Also coming from Cappadocian nobility, this Gregory studied in Athens where he met Basil. He became close friends with the two brothers and is considered one of the outstanding speakers and preachers in church history. He shared Basil’s interest in monasticism. Gregory is called “the theologian” in the Eastern church and he played a significant role in the Council of Constantinople (381).
Here’s Gregory of Nazianzus describing the Trinity:
“Such is my position, then, with regard to these questions. I hope it will always be my position, and that of whoever is dear to me; to worship the Father as God, the Son as God, and the Holy Spirit as God, three individualities, one divinity, undivided in honour and glory and essence and kingdom.”6
The Cappadocian fathers affirmed the Nicene orthodoxy of the Father and Son being homoousios (of one substance) and joined with it the Origenist view that the Father, the Son, and the Holy Spirit are three hypostases (persons). Of course, the Cappadocian fathers didn’t resolve all challenges regarding the Trinity. Properly preserving the tri-unity of God is a delicate balance that the church sought to define correctly over the early centuries. Theologian Tony Lane comments, “The Cappadocians greatly advanced the understanding of the Trinity in their time, but their conception of the unity of the Godhead needed to be strengthened.”7

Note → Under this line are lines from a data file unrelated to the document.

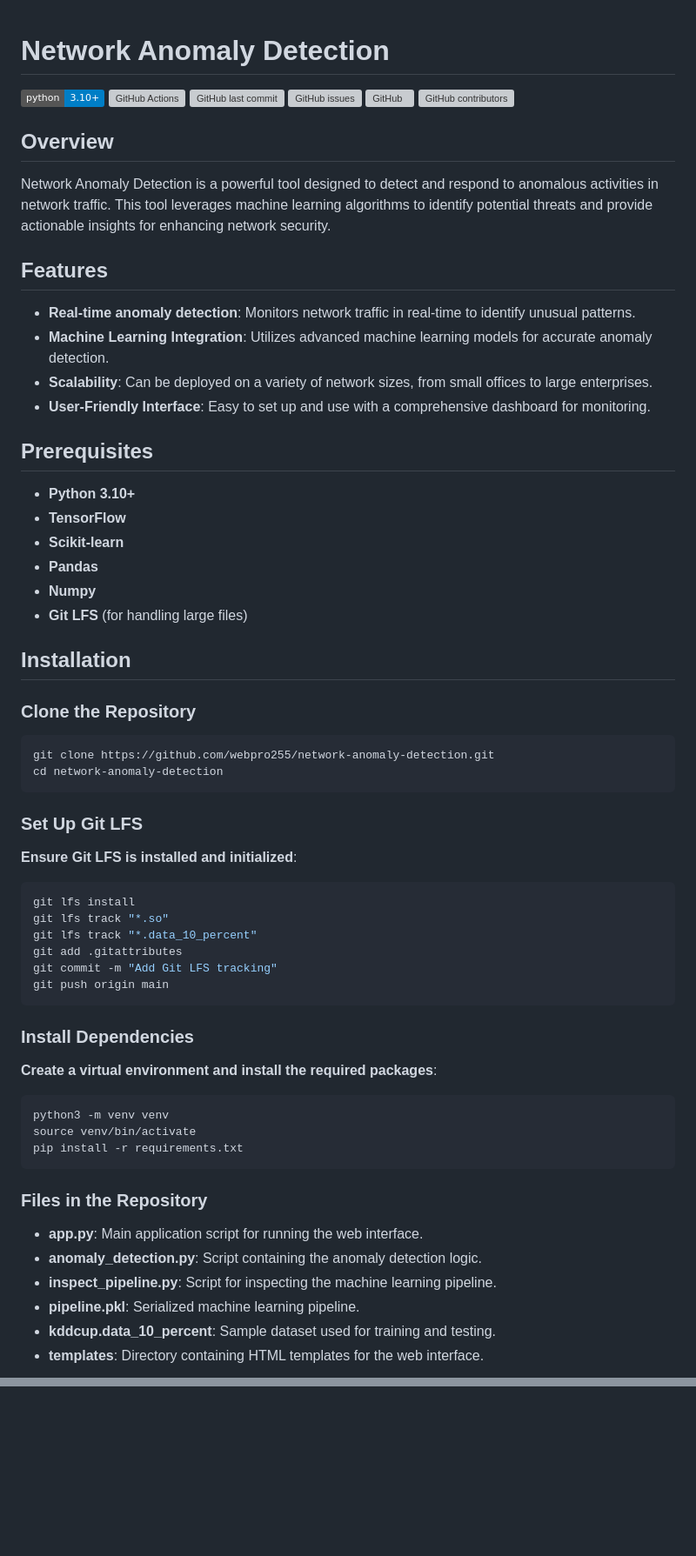
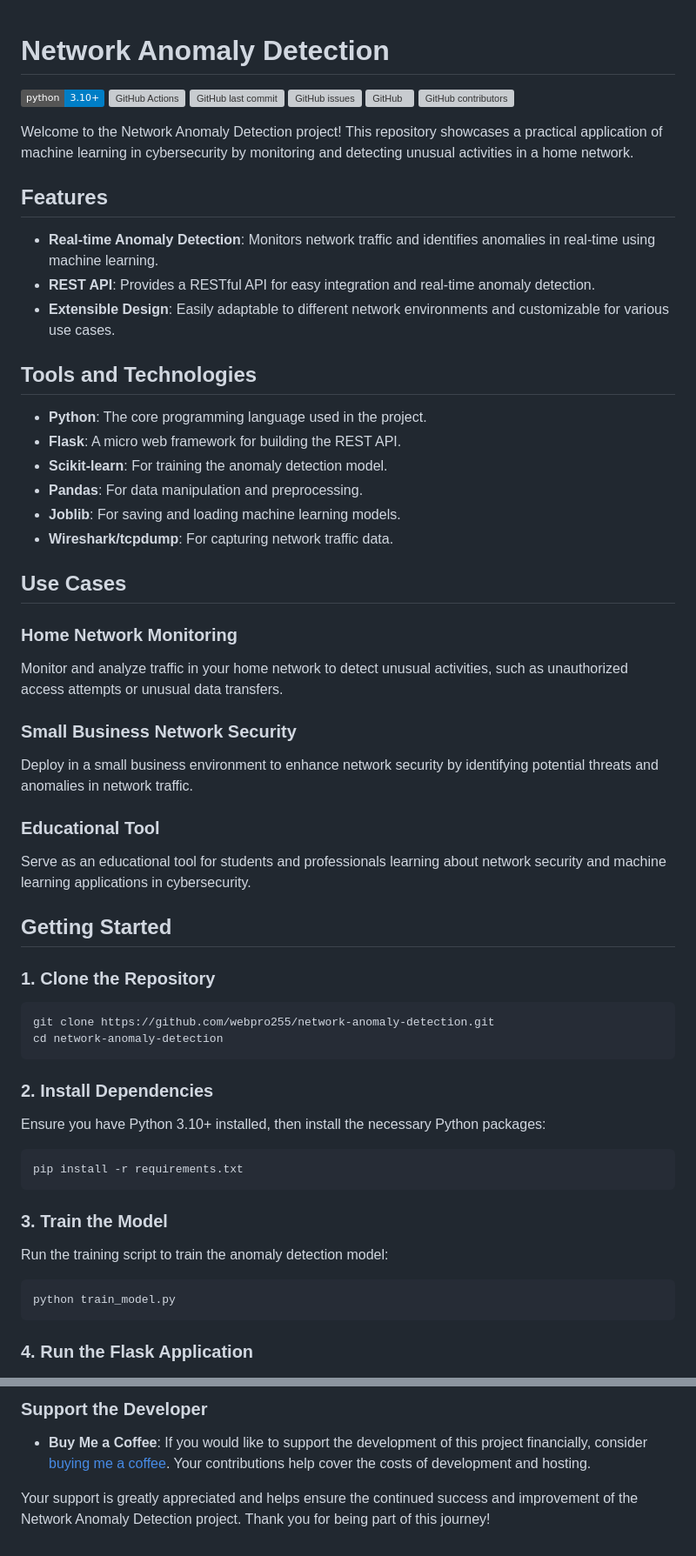
Before and after one commit to webpro255/network-anomaly-detection, a Markdown page: README.md, 2 parts joined by grey strips. Shown at 87% size. GitHub-like rendering; badges without logos; blank space fills up the shorter version; grey boxes are pictures that could not be loaded.

````diff
--- a/README.md
+++ b/README.md
@@ -1,4 +1,3 @@
-
 # Network Anomaly Detection
 ![Python version](https://img.shields.io/badge/python-3.10+-blue)
 ![GitHub Actions](https://github.com/webpro255/network-anomaly-detection/actions/workflows/python-app.yml/badge.svg)
@@ -7,59 +6,49 @@
 ![GitHub](https://img.shields.io/github/license/webpro255/network-anomaly-detection)
 ![GitHub contributors](https://img.shields.io/github/contributors/webpro255/network-anomaly-detection)
 
-## Overview
-
-Network Anomaly Detection is a powerful tool designed to detect and respond to anomalous activities in network traffic. This tool leverages machine learning algorithms to identify potential threats and provide actionable insights for enhancing network security.
+Welcome to the Network Anomaly Detection project! This repository showcases a practical application of machine learning in cybersecurity by monitoring and detecting unusual activities in a home network.
 
 ## Features
+- **Real-time Anomaly Detection**: Monitors network traffic and identifies anomalies in real-time using machine learning.
+- **REST API**: Provides a RESTful API for easy integration and real-time anomaly detection.
+- **Extensible Design**: Easily adaptable to different network environments and customizable for various use cases.
 
-- **Real-time anomaly detection**: Monitors network traffic in real-time to identify unusual patterns.
-- **Machine Learning Integration**: Utilizes advanced machine learning models for accurate anomaly detection.
-- **Scalability**: Can be deployed on a variety of network sizes, from small offices to large enterprises.
-- **User-Friendly Interface**: Easy to set up and use with a comprehensive dashboard for monitoring.
+## Tools and Technologies
+- **Python**: The core programming language used in the project.
+- **Flask**: A micro web framework for building the REST API.
+- **Scikit-learn**: For training the anomaly detection model.
+- **Pandas**: For data manipulation and preprocessing.
+- **Joblib**: For saving and loading machine learning models.
+- **Wireshark/tcpdump**: For capturing network traffic data.
 
-## Prerequisites
+## Use Cases
+### Home Network Monitoring
+Monitor and analyze traffic in your home network to detect unusual activities, such as unauthorized access attempts or unusual data transfers.
 
-- **Python 3.10+**
-- **TensorFlow**
-- **Scikit-learn**
-- **Pandas**
-- **Numpy**
-- **Git LFS** (for handling large files)
+### Small Business Network Security
+Deploy in a small business environment to enhance network security by identifying potential threats and anomalies in network traffic.
 
-## Installation
+### Educational Tool
+Serve as an educational tool for students and professionals learning about network security and machine learning applications in cybersecurity.
 
-### Clone the Repository
+## Getting Started
 
-```bash
+### 1. Clone the Repository
+```sh
 git clone https://github.com/webpro255/network-anomaly-detection.git
 cd network-anomaly-detection
 ```
-### Set Up Git LFS
+### 2. Install Dependencies
 
-**Ensure Git LFS is installed and initialized**:
-```bash
-git lfs install
-git lfs track "*.so"
-git lfs track "*.data_10_percent"
-git add .gitattributes
-git commit -m "Add Git LFS tracking"
-git push origin main
-```
-### Install Dependencies
-
-**Create a virtual environment and install the required packages**:
-```bash
-python3 -m venv venv
-source venv/bin/activate
+Ensure you have Python 3.10+ installed, then install the necessary Python packages:
+```sh
 pip install -r requirements.txt
 ```
-### Files in the Repository
+### 3. Train the Model
 
- - **app.py**: Main application script for running the web interface.
- - **anomaly_detection.py**: Script containing the anomaly detection logic.
- - **inspect_pipeline.py**: Script for inspecting the machine learning pipeline.
- - **pipeline.pkl**: Serialized machine learning pipeline.
- - **kddcup.data_10_percent**: Sample dataset used for training and testing.
- - **templates**: Directory containing HTML templates for the web interface.
+Run the training script to train the anomaly detection model:
+```sh
+python train_model.py
+```
+### 4. Run the Flask Application
 
@@ -93,0 +117,4 @@ Special thanks to all contributors and the open-source community for their suppo
+### Support the Developer
+- **Buy Me a Coffee**: If you would like to support the development of this project financially, consider [buying me a coffee](https://www.buymeacoffee.com/webpro255). Your contributions help cover the costs of development and hosting.
+
+Your support is greatly appreciated and helps ensure the continued success and improvement of the Network Anomaly Detection project. Thank you for being part of this journey!
````
Also changed, not shown: other parts of README.md (+56 -22 lines).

Robert Letham puts it well:
“There is an enormous amount we can learn from the Cappadocians. As with all of us, there are also pitfalls in their thought that we should avoid. A critical but appreciative reading of these important theologians and churchmen will do a great deal of good in our own day.”8
Church history and historical theology contains much wisdom that can benefit today’s church. We as modern-day believers in Christ should deeply value the important lessons of the past.

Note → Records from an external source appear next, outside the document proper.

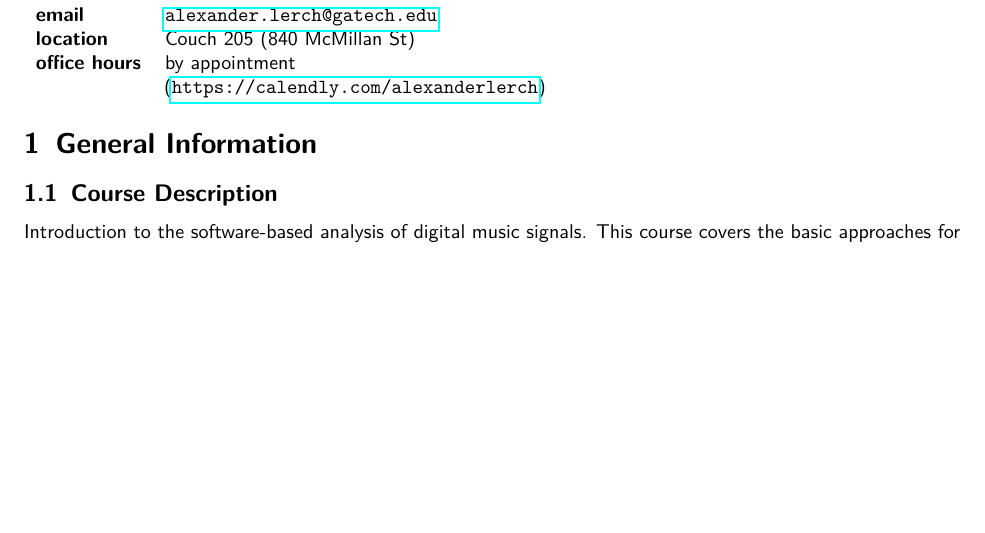
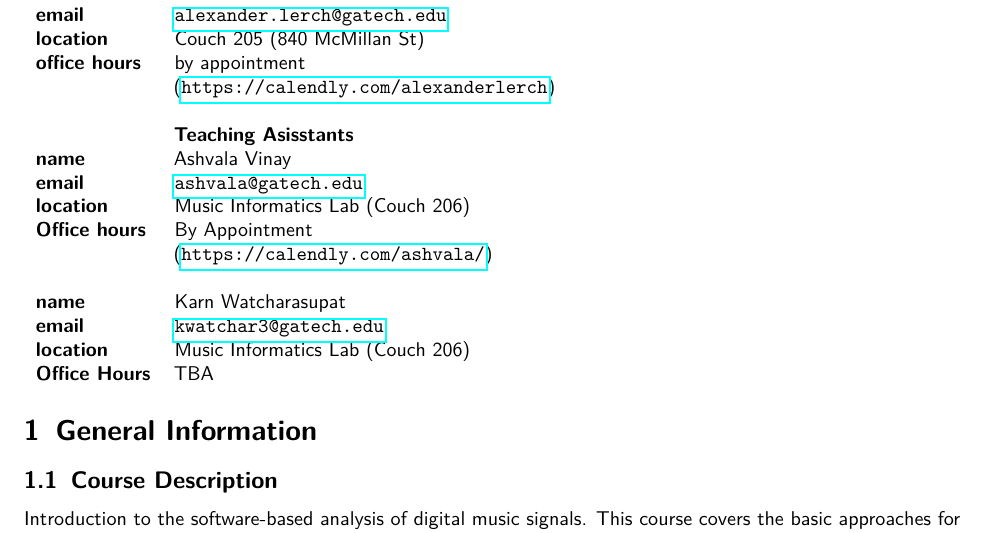
Before and after one commit to alexanderlerch/ACA-Syllabus, a LaTeX document (ACA-Syllabus.tex): part of page 1 of 5, cut so that both start at the same text, the shorter picture padded with empty space. Compiled offline with pdfLaTeX.

Commit message:
Add TA details

```diff
--- a/ACA-Syllabus.tex
+++ b/ACA-Syllabus.tex
@@ -29,6 +29,17 @@
         \textbf{email} & \url{alexander.lerch@gatech.edu} & \\%\url{{ashis.pati,siddgururani}@gatech.edu} \\
         \textbf{location} & Couch 205 (840 McMillan St) & \\
         \textbf{office hours} & {by appointment\newline (\url{https://calendly.com/alexanderlerch})} & \\
+		& & \\
+        \textbf{} & \textbf{Teaching Asisstants}\\
+        \textbf{name} & Ashvala Vinay & \\
+        \textbf{email} & \url{ashvala@gatech.edu} & \\
+        \textbf{location} & Music Informatics Lab (Couch 206) & \\
+        \textbf{Office hours} & {By Appointment\newline (\url{https://calendly.com/ashvala/})} &\\
+        & & \\
+        \textbf{name} & Karn Watcharasupat & \\
+        \textbf{email} & \url{kwatchar3@gatech.edu} & \\
+        \textbf{location} & Music Informatics Lab (Couch 206) & \\
+        \textbf{Office Hours} & TBA
     \end{tabular}
 
 
```
Also changed, not shown: ACA-Syllabus.pdf.
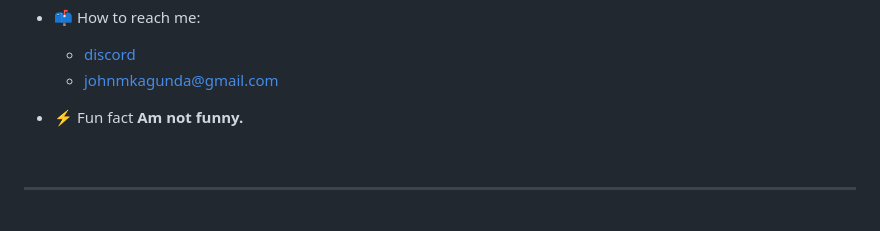
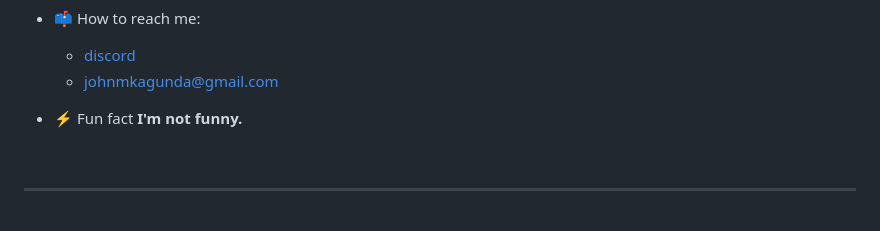
Before and after one commit to RafaelJohn9/RafaelJohn9, a Markdown page: README.md, the part around the change. GitHub-like rendering.

Commit message:
Fix: typo
Signed-off-by: rafaeljohn9 <rafaeljohb@gmail.com>

```diff
--- a/README.md
+++ b/README.md
@@ -19,7 +19,7 @@
   - [discord](https://discord.com/channels/@me/1079366889752494140)
   - [johnmkagunda@gmail.com](mailto:johnmkagunda@gmail.com)
 
-- ⚡ Fun fact **Am not funny.**
+- ⚡ Fun fact **I'm not funny.**
 
 
 <br>
```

Reflection: Your Turn
Do you sing about the Trinity and hear the doctrine defined and defended in your church?
- For an introduction to church history and historical theology via biography, see Kenneth Richard Samples, Classic Christian Thinkers.
- For more about St. Basil of Caesarea, see my article Christian Thinkers 101: A Crash Course on St. Basil.
- For more on these three Eastern church fathers, see Anthony Meredith, The Cappadocians.
1. This article was influenced by Robert Letham, “The Three Cappadocians,” in Shapers of Christian Orthodoxy: Engaging with Early and Medieval Theologians, Bradley G. Green ed. (Downers Grove, IL: InterVarsity, 2010), chap. 5; and Tony Lane, A Concise History of Christian Thought (Grand Rapids, MI: Baker, 2006), “Cappadocian Fathers,” 36–39.
2. Along with Cicero and St. Augustine, Basil is one of the most prolific authors of the ancient world.
3. Letham, “The Three Cappadocians,” in Shapers of Christian Orthodoxy, 191.
4. Basil, De Spiritu Sancto (On the Holy Spirit), 10.26, in Nicene and Post-Nicene Fathers, trans. Blomfield Jackson, ed. Philip Schaff and Henry Wace, second series, vol. 8 (Buffalo, NY: Christian Literature Publishing Co., 1895), revised and edited for New Advent by Kevin Knight, https://www.newadvent.org/fathers/3203.htm.
5. Gregory of Nyssa, On “Not Three Gods,” in Nicene and Post-Nicene Fathers, trans. H. A. Wilson, ed. Philip Schaff and Henry Wace, second series, vol. 5 (Buffalo, NY: Christian Literature Publishing Co., 1893), revised and edited for New Advent by Kevin Knight, http://www.newadvent.org/fathers/2905.htm.
6. Gregory of Nazianzus, “Theological Orations 5: On the Holy Spirit,” in Five Theological Orations, trans. Stephen Reynolds (2011), 5.28.118, https://tspace.library.utoronto.ca/bitstream/1807/36303/1/Gregory%20of%20Nazianzus%20Theological%20Orations.pdf.
7. Tony Lane, “Cappadocian Fathers,” in A Concise History of Christian Thought (Grand Rapids, MI: Baker, 2006), 38.
8. Letham, “The Three Cappadocians,” in Shapers of Christian Orthodoxy, 230.